[Web page revision data]
====

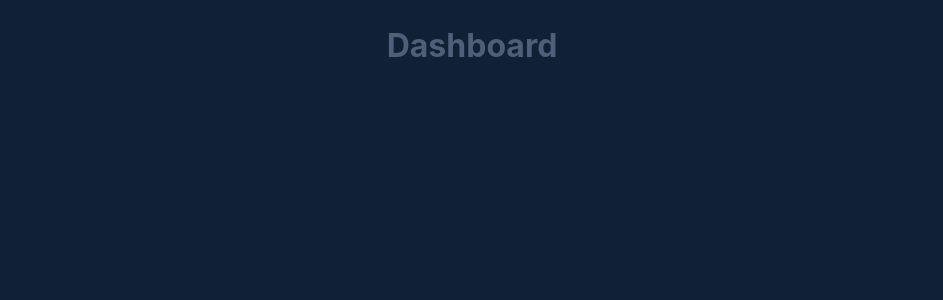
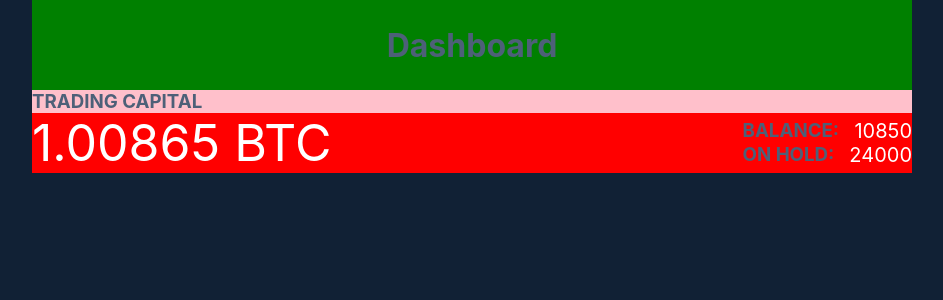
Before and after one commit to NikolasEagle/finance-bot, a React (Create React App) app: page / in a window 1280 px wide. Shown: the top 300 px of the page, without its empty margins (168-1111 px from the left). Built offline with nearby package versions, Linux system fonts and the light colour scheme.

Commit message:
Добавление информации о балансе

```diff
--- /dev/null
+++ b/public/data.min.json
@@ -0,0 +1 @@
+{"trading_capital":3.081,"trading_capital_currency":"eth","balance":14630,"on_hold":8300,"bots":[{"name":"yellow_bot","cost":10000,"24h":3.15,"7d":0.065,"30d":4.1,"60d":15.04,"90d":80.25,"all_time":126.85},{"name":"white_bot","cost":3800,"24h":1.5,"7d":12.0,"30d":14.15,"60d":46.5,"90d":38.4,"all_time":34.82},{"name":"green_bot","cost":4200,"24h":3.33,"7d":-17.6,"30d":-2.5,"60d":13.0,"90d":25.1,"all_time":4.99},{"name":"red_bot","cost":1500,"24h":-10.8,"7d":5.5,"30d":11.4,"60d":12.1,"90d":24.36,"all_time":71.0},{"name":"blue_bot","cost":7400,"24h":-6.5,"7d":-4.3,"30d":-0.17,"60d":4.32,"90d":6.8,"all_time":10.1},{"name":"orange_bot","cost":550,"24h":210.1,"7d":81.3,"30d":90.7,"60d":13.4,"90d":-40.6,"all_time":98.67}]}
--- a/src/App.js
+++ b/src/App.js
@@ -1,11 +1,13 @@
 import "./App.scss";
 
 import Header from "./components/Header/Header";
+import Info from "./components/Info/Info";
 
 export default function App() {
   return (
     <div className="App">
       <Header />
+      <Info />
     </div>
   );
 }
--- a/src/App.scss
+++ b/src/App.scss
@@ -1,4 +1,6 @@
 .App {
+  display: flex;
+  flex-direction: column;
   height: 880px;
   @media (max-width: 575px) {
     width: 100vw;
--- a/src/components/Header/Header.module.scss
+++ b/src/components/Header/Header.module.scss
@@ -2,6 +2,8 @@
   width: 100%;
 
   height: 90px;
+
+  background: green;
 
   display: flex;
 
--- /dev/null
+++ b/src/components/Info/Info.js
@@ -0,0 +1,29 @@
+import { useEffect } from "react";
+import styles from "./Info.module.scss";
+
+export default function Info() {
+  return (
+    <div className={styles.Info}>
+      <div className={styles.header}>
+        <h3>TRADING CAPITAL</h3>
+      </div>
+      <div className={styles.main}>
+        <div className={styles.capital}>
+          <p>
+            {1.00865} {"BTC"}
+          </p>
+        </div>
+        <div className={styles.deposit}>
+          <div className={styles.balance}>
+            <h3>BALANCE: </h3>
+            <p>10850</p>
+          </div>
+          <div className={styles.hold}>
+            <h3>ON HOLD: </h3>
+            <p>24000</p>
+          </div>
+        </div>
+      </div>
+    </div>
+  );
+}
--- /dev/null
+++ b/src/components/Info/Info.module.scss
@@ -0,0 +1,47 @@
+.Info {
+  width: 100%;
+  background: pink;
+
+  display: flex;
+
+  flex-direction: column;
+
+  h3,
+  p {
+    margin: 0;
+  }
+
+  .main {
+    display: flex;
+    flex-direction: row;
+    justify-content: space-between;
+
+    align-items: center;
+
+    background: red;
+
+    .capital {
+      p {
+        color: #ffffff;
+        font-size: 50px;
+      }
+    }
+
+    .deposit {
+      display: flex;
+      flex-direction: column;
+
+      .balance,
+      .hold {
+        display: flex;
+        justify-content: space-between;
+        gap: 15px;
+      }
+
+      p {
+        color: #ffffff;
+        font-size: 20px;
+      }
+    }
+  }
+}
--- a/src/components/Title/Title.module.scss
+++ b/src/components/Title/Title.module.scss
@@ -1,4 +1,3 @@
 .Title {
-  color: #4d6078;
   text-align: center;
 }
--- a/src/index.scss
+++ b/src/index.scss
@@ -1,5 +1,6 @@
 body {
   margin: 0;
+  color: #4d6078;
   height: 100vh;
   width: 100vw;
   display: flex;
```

====

• The task: What is needed is an exact copy of all the records, minus any pictures.

• Reply to the exercise:
Before and after one commit to NikolasEagle/finance-bot, a React (Create React App) app: page / in a window 1280 px wide. Shown: the top 300 px of the page, without its empty margins (168-1111 px from the left). Built offline with nearby package versions, Linux system fonts and the light colour scheme.

Commit message:
Добавление информации о балансе

```diff
--- /dev/null
+++ b/public/data.min.json
@@ -0,0 +1 @@
+{"trading_capital":3.081,"trading_capital_currency":"eth","balance":14630,"on_hold":8300,"bots":[{"name":"yellow_bot","cost":10000,"24h":3.15,"7d":0.065,"30d":4.1,"60d":15.04,"90d":80.25,"all_time":126.85},{"name":"white_bot","cost":3800,"24h":1.5,"7d":12.0,"30d":14.15,"60d":46.5,"90d":38.4,"all_time":34.82},{"name":"green_bot","cost":4200,"24h":3.33,"7d":-17.6,"30d":-2.5,"60d":13.0,"90d":25.1,"all_time":4.99},{"name":"red_bot","cost":1500,"24h":-10.8,"7d":5.5,"30d":11.4,"60d":12.1,"90d":24.36,"all_time":71.0},{"name":"blue_bot","cost":7400,"24h":-6.5,"7d":-4.3,"30d":-0.17,"60d":4.32,"90d":6.8,"all_time":10.1},{"name":"orange_bot","cost":550,"24h":210.1,"7d":81.3,"30d":90.7,"60d":13.4,"90d":-40.6,"all_time":98.67}]}
--- a/src/App.js
+++ b/src/App.js
@@ -1,11 +1,13 @@
 import "./App.scss";
 
 import Header from "./components/Header/Header";
+import Info from "./components/Info/Info";
 
 export default function App() {
   return (
     <div className="App">
       <Header />
+      <Info />
     </div>
   );
 }
--- a/src/App.scss
+++ b/src/App.scss
@@ -1,4 +1,6 @@
 .App {
+  display: flex;
+  flex-direction: column;
   height: 880px;
   @media (max-width: 575px) {
     width: 100vw;
--- a/src/components/Header/Header.module.scss
+++ b/src/components/Header/Header.module.scss
@@ -2,6 +2,8 @@
   width: 100%;
 
   height: 90px;
+
+  background: green;
 
   display: flex;
 
--- /dev/null
+++ b/src/components/Info/Info.js
@@ -0,0 +1,29 @@
+import { useEffect } from "react";
+import styles from "./Info.module.scss";
+
+export default function Info() {
+  return (
+    <div className={styles.Info}>
+      <div className={styles.header}>
+        <h3>TRADING CAPITAL</h3>
+      </div>
+      <div className={styles.main}>
+        <div className={styles.capital}>
+          <p>
+            {1.00865} {"BTC"}
+          </p>
+        </div>
+        <div className={styles.deposit}>
+          <div className={styles.balance}>
+            <h3>BALANCE: </h3>
+            <p>10850</p>
+          </div>
+          <div className={styles.hold}>
+            <h3>ON HOLD: </h3>
+            <p>24000</p>
+          </div>
+        </div>
+      </div>
+    </div>
+  );
+}
--- /dev/null
+++ b/src/components/Info/Info.module.scss
@@ -0,0 +1,47 @@
+.Info {
+  width: 100%;
+  background: pink;
+
+  display: flex;
+
+  flex-direction: column;
+
+  h3,
+  p {
+    margin: 0;
+  }
+
+  .main {
+    display: flex;
+    flex-direction: row;
+    justify-content: space-between;
+
+    align-items: center;
+
+    background: red;
+
+    .capital {
+      p {
+        color: #ffffff;
+        font-size: 50px;
+      }
+    }
+
+    .deposit {
+      display: flex;
+      flex-direction: column;
+
+      .balance,
+      .hold {
+        display: flex;
+        justify-content: space-between;
+        gap: 15px;
+      }
+
+      p {
+        color: #ffffff;
+        font-size: 20px;
+      }
+    }
+  }
+}
--- a/src/components/Title/Title.module.scss
+++ b/src/components/Title/Title.module.scss
@@ -1,4 +1,3 @@
 .Title {
-  color: #4d6078;
   text-align: center;
 }
--- a/src/index.scss
+++ b/src/index.scss
@@ -1,5 +1,6 @@
 body {
   margin: 0;
+  color: #4d6078;
   height: 100vh;
   width: 100vw;
   display: flex;
```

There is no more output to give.